Paul Parrish is one of those singers who maybe did too few albums, didn't have enough mystique and maybe just got unlucky and has been scattered in the wind ever since. Until recently, cos they've finally put some of his early stuff out on cd, and it is GREAT. His first album The Forest Of My Mind (1968) is a gorgeous slab of soft-psych folk-rock reminiscent of Sunshine Superman-era Donovan, full of flutes, harpsichords, flower-power anthems, and period charm (you might find it a little saccharine, personally i love saccharine keep it coming) - so go buy, it's really good.
Songs came out in 1971 and is, again, a total product of its time.
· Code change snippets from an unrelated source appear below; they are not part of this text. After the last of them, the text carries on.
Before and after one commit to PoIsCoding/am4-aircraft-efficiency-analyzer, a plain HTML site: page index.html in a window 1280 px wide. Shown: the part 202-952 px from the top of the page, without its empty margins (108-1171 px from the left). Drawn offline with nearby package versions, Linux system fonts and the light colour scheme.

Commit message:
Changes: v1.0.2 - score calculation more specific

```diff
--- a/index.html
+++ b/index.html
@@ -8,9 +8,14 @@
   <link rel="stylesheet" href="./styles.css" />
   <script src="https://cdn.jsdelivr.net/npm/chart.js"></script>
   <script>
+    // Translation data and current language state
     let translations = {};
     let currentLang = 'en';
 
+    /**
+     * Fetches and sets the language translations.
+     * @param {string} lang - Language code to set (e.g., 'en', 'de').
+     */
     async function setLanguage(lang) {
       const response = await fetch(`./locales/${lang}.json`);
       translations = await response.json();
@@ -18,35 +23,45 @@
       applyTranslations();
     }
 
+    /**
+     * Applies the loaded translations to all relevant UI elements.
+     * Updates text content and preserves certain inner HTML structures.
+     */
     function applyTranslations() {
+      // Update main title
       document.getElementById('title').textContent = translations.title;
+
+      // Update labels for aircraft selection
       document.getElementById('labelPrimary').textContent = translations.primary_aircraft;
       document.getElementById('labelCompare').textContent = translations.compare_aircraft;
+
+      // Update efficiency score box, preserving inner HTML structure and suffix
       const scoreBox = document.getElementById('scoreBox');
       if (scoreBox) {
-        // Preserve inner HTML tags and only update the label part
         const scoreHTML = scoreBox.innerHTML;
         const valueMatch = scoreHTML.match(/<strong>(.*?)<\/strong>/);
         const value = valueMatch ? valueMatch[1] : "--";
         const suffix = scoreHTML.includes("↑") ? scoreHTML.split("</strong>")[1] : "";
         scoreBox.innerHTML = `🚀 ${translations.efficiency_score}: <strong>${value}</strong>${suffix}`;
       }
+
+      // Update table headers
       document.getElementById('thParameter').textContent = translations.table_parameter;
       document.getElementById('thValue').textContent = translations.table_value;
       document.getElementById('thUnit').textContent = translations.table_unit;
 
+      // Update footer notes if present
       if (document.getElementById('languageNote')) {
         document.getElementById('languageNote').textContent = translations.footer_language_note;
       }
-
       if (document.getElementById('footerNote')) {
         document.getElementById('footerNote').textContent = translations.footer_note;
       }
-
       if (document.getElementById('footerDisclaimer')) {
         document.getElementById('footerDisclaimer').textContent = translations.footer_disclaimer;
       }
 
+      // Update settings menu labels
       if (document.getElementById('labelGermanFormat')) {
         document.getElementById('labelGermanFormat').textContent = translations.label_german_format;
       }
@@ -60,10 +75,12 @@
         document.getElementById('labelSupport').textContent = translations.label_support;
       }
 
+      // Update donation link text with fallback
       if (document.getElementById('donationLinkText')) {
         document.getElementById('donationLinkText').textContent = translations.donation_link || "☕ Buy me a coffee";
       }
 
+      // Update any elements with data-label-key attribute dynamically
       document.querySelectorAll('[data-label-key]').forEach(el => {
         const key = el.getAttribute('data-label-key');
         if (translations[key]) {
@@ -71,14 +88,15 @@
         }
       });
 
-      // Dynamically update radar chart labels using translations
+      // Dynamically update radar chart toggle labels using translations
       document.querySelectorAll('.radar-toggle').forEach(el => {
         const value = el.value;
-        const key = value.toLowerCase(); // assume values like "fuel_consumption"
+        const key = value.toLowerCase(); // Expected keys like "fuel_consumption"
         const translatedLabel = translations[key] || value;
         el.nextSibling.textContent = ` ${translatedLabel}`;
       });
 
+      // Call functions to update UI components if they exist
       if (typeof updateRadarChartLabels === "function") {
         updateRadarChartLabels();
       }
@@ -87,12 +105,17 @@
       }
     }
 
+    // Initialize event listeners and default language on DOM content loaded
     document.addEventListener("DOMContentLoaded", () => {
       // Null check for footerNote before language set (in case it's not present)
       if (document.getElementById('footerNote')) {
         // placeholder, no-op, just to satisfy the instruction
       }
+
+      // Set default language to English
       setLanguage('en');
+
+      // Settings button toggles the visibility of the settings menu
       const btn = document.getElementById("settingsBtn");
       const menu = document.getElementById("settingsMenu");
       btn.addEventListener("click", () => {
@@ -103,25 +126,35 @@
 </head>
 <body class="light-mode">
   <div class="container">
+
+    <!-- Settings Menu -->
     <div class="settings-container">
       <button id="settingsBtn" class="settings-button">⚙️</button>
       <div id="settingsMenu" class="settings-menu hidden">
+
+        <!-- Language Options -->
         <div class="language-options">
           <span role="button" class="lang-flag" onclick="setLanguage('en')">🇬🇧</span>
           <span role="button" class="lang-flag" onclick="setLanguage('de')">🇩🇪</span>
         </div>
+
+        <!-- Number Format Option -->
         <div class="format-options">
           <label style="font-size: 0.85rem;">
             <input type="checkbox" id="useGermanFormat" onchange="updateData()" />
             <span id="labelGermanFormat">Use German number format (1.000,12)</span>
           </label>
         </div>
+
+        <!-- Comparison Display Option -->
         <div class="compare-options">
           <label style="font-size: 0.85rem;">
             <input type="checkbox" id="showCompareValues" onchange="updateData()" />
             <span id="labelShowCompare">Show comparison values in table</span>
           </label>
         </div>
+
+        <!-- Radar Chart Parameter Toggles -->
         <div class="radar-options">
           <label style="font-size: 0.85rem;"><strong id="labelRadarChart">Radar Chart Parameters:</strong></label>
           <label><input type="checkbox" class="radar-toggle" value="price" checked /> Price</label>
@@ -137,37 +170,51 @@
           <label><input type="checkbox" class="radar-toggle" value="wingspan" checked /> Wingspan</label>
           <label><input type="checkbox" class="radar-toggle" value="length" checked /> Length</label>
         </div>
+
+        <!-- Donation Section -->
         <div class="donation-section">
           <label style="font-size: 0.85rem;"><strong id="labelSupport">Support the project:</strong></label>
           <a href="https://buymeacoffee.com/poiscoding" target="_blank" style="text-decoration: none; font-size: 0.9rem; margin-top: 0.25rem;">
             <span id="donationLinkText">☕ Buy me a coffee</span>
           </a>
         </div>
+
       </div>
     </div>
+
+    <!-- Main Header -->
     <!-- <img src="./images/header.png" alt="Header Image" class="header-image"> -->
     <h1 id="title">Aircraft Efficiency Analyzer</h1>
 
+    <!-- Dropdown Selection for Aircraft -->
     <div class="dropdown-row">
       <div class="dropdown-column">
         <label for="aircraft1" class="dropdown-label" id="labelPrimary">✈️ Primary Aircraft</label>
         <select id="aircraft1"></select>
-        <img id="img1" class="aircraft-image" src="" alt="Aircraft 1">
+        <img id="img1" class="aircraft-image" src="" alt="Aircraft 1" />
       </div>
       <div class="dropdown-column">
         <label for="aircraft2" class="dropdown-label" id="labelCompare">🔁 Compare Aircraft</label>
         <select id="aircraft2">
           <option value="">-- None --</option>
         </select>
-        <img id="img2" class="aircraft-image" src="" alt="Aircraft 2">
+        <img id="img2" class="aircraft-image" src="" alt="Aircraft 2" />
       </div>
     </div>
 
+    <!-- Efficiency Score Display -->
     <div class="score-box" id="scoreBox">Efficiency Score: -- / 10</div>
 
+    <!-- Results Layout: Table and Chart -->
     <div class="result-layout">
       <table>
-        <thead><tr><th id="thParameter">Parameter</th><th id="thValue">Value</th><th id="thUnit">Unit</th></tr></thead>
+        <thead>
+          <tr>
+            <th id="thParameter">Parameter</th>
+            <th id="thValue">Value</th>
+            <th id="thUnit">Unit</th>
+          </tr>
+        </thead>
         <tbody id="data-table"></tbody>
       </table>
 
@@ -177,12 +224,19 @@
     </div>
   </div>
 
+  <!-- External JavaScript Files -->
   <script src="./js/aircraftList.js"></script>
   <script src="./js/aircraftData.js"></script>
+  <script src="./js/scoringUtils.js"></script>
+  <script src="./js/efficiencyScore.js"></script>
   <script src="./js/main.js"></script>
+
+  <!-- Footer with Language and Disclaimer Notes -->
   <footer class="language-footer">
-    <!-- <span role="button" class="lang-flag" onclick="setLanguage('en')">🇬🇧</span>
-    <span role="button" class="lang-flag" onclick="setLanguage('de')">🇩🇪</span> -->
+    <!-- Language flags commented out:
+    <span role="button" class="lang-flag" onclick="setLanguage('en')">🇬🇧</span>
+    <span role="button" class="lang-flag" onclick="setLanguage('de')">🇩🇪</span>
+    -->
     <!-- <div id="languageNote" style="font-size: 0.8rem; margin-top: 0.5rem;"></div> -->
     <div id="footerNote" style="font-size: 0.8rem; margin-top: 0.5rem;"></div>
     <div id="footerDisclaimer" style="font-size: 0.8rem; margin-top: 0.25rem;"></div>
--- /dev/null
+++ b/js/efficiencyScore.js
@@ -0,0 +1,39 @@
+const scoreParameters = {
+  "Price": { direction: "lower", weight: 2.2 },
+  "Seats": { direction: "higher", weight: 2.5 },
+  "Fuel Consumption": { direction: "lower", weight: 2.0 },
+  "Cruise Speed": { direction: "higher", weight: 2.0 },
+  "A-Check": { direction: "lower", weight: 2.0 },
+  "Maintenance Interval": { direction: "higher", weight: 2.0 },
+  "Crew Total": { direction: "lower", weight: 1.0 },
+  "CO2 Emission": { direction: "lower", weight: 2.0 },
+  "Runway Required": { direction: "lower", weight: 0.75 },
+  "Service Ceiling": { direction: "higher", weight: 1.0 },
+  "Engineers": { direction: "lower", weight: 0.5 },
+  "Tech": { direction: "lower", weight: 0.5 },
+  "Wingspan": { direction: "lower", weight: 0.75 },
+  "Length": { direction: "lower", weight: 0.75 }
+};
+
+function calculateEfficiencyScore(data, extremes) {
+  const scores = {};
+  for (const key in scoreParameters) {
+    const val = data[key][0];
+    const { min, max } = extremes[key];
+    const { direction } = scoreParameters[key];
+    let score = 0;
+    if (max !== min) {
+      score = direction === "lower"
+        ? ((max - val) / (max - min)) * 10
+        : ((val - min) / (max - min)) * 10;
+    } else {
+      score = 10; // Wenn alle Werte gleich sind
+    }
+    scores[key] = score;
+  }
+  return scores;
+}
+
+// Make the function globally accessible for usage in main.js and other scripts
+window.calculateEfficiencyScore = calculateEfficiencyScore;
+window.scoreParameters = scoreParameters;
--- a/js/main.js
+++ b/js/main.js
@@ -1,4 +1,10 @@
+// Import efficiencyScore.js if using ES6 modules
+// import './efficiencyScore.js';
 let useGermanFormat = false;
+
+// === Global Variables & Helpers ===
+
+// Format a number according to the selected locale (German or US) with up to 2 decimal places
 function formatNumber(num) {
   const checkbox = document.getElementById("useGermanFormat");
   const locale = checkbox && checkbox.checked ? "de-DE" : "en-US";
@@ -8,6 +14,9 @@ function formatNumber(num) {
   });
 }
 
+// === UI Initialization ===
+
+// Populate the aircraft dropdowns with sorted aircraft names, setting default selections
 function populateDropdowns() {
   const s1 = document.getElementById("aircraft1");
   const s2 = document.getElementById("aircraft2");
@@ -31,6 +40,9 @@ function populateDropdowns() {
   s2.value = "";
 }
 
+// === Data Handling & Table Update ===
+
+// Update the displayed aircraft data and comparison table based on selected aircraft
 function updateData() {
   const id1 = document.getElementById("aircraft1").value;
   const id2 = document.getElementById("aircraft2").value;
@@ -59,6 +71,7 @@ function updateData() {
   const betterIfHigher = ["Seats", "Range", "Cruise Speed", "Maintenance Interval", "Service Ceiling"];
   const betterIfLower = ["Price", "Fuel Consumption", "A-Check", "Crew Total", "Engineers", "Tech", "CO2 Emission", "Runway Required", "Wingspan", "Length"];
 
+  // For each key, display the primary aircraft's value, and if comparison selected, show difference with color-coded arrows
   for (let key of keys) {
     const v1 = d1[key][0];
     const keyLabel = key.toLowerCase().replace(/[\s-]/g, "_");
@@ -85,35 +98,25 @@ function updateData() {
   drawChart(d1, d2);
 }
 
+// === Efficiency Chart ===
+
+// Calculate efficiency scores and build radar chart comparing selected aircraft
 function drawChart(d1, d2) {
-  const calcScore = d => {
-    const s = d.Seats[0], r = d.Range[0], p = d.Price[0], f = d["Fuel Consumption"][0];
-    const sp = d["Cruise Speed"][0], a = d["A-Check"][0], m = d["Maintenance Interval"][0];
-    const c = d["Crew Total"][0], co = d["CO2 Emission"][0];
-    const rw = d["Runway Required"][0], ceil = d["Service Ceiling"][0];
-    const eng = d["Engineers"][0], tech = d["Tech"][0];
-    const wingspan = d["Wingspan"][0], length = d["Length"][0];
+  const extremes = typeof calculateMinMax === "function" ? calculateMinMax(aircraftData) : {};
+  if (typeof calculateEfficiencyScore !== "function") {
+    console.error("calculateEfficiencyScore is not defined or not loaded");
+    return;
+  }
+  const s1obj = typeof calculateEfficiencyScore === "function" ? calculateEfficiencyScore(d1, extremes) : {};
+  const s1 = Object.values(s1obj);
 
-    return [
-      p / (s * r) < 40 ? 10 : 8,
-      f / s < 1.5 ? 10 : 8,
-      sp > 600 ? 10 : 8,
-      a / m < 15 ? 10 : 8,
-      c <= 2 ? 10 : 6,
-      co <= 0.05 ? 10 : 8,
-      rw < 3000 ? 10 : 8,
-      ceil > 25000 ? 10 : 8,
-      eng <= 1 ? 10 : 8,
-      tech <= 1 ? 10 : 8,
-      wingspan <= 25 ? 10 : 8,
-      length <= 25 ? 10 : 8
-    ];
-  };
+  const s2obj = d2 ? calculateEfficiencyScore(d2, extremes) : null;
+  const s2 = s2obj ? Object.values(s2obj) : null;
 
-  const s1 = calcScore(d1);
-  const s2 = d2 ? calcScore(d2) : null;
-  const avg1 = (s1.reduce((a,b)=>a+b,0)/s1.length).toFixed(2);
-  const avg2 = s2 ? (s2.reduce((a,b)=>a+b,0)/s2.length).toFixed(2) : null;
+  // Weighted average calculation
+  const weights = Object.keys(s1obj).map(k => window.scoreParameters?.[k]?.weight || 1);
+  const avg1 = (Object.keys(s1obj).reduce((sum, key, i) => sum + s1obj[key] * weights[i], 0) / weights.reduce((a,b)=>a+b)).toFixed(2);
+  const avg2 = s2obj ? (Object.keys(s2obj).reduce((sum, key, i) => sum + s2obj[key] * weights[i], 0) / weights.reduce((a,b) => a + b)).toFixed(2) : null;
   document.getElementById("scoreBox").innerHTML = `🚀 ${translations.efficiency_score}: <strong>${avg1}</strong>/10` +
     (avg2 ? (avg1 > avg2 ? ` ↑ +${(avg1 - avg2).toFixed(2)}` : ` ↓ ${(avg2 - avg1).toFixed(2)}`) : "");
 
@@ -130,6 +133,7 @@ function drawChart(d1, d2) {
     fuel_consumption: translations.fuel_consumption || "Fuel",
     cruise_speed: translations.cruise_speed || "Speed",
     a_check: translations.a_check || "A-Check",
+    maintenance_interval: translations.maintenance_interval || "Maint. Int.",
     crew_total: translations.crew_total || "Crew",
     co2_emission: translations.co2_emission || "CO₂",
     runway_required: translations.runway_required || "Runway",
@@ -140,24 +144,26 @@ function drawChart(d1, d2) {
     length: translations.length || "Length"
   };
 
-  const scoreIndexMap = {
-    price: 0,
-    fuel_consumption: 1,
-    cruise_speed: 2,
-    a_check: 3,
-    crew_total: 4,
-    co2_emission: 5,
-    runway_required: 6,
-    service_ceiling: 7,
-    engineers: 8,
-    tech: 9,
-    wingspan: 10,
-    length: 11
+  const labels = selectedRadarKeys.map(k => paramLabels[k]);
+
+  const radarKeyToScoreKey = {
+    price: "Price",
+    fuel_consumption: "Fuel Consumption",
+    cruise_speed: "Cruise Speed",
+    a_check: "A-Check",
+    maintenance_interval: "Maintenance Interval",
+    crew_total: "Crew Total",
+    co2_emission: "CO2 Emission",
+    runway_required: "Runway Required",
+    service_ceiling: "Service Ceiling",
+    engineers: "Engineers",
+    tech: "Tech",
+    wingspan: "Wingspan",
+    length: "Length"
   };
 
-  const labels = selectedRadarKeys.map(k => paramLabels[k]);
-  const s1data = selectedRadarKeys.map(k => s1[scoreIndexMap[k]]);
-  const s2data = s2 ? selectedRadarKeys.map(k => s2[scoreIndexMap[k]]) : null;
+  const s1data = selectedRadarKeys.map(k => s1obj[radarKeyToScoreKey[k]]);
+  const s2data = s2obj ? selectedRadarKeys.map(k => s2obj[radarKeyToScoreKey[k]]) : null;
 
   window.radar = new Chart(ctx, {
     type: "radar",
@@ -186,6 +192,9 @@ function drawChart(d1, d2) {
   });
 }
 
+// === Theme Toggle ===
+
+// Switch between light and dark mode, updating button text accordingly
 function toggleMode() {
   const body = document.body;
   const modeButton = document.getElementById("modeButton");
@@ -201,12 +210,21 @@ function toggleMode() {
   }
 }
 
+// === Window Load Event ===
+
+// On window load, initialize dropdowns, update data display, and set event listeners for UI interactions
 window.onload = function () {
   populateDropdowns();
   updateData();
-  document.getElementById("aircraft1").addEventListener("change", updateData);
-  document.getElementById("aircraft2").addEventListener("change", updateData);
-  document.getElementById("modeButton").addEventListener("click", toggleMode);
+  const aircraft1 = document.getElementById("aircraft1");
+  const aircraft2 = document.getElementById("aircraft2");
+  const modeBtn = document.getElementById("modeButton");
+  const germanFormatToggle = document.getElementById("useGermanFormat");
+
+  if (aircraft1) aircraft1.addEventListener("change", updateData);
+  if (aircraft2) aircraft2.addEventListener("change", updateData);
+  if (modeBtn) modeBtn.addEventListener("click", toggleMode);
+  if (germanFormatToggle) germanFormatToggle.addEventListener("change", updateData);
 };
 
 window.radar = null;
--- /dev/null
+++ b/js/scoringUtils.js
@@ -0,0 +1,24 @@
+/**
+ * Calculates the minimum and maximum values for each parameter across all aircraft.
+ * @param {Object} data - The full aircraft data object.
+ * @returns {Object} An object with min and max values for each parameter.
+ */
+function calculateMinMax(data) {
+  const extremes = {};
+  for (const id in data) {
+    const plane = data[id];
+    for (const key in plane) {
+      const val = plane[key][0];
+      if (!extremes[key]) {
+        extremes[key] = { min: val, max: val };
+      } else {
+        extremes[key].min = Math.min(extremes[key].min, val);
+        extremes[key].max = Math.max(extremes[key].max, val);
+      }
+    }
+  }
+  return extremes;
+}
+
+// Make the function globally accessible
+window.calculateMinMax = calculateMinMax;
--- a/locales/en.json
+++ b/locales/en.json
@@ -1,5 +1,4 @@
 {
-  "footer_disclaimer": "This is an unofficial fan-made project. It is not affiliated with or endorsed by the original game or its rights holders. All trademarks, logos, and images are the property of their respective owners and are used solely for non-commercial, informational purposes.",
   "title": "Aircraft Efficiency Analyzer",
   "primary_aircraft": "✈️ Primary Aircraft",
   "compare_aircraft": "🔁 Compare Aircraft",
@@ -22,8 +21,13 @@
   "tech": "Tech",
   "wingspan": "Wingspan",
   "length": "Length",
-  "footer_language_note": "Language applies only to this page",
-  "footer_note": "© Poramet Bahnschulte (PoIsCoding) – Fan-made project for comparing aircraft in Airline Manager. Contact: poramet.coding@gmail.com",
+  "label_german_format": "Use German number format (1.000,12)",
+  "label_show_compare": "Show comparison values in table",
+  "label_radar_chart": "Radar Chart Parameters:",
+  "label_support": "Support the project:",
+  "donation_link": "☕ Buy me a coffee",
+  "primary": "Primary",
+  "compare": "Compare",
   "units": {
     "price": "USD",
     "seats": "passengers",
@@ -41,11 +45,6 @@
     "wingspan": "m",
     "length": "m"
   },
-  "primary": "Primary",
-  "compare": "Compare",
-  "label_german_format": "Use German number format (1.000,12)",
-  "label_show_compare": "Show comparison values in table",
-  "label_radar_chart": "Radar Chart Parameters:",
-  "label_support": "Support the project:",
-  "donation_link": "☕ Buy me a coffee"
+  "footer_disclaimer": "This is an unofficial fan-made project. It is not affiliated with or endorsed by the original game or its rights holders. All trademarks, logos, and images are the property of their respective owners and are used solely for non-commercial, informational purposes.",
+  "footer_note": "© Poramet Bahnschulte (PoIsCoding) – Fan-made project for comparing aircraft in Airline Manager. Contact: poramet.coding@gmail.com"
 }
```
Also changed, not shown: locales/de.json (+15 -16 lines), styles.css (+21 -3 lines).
A mostly piano-led singer-songwriter album, everything kept simple (title included) and sparse and heartfelt, with the odd McCartneyesque bit of piano pop but mostly a bunch of introspective and lovely little ditties you can hum along to. Again, i have to stipulate that this is an album with song titles like A Poem I Wrote For Your Hair and I Once Had A Dog, all sung completely earnestly, so you might wanna use your safe word before subjecting yourself to this if you have trouble with that kinda thing. It might be a personal failing, but I can take a harsh pounding of this kind of post-60's hippie melancholy like a champ.
Nice huh. Apart from that bit where that guy chips in ('Ed Venezuela?'). I'm sure at some point at school i wrote a poem about someone's hair. It sounds like something i would do. So I just went for a walk and listened to Songs on my ultra millenium-denial discman, and (apart from all the skipping due to aforementioned shitty discman) it sounded pretty as heck in the sunshine walking around Pontcanna. I guess there's not much more to say about it than that. It's a shame so much great music gets lost over time, or falls in and out of fashion, it all seems kinda arbitrary. Here's one that deserves to be salvaged, and hopefully with its recent reissue, might well find its place in some of our hearts.